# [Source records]
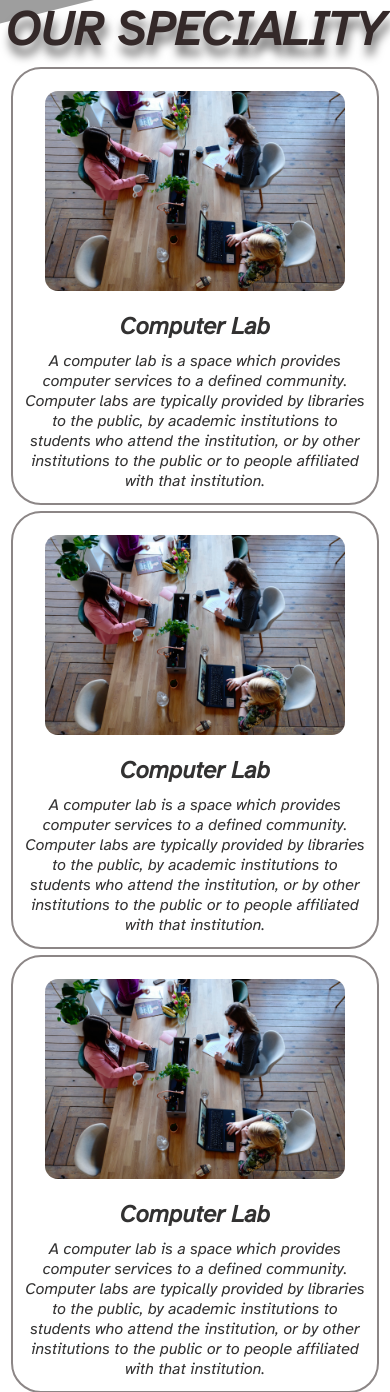
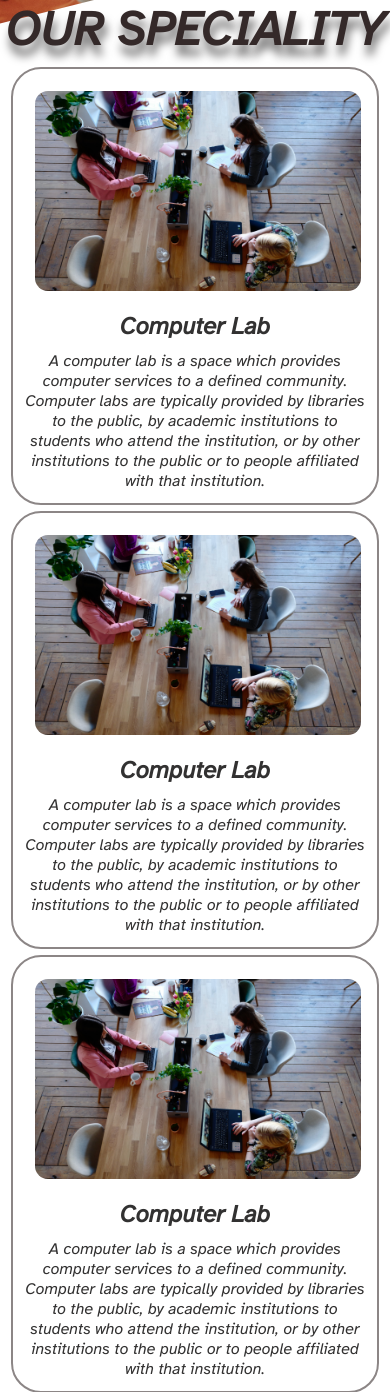
Before and after one commit to himaloy-tech/school-app-live, a PHP site: page / in a window 390 px wide. Shown: the part 476-1868 px from the top of the page. Run offline with PHP 8.4, Linux system fonts and the light colour scheme.

```diff
--- a/css/phone.css
+++ b/css/phone.css
@@ -14,10 +14,6 @@
     align-items: center;
 }
 
-.box-front img{
-    margin: none;
-    height: 200px;
-}
 
 form{
     width: 82%;
@@ -55,4 +51,8 @@ input, textarea{
     .v-nav{
         opacity: 0;
     }
+    .box-front img{
+        height: 200px;
+        width: 96%;
+    }
 }
--- a/css/style.css
+++ b/css/style.css
@@ -60,7 +60,7 @@ html{
 #banner::before{
     content: "";
     position: absolute;
-    background: url(../images/bg.jpg) no-repeat center center/cover;
+    background: url(../images/bg1.jpg) no-repeat center center/cover;
     clip-path: polygon(0 0, 100% 0, 100% 66%, 0 82%);
     top: 0;
     left: 0;
```
Also changed, not shown: images/bg1.jpg (added).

# [Task goal]
Search the records above for the string "images" and copy each line that holds it.

# [Exercise output]
-    background: url(../images/bg.jpg) no-repeat center center/cover;
+    background: url(../images/bg1.jpg) no-repeat center center/cover;
Also changed, not shown: images/bg1.jpg (added).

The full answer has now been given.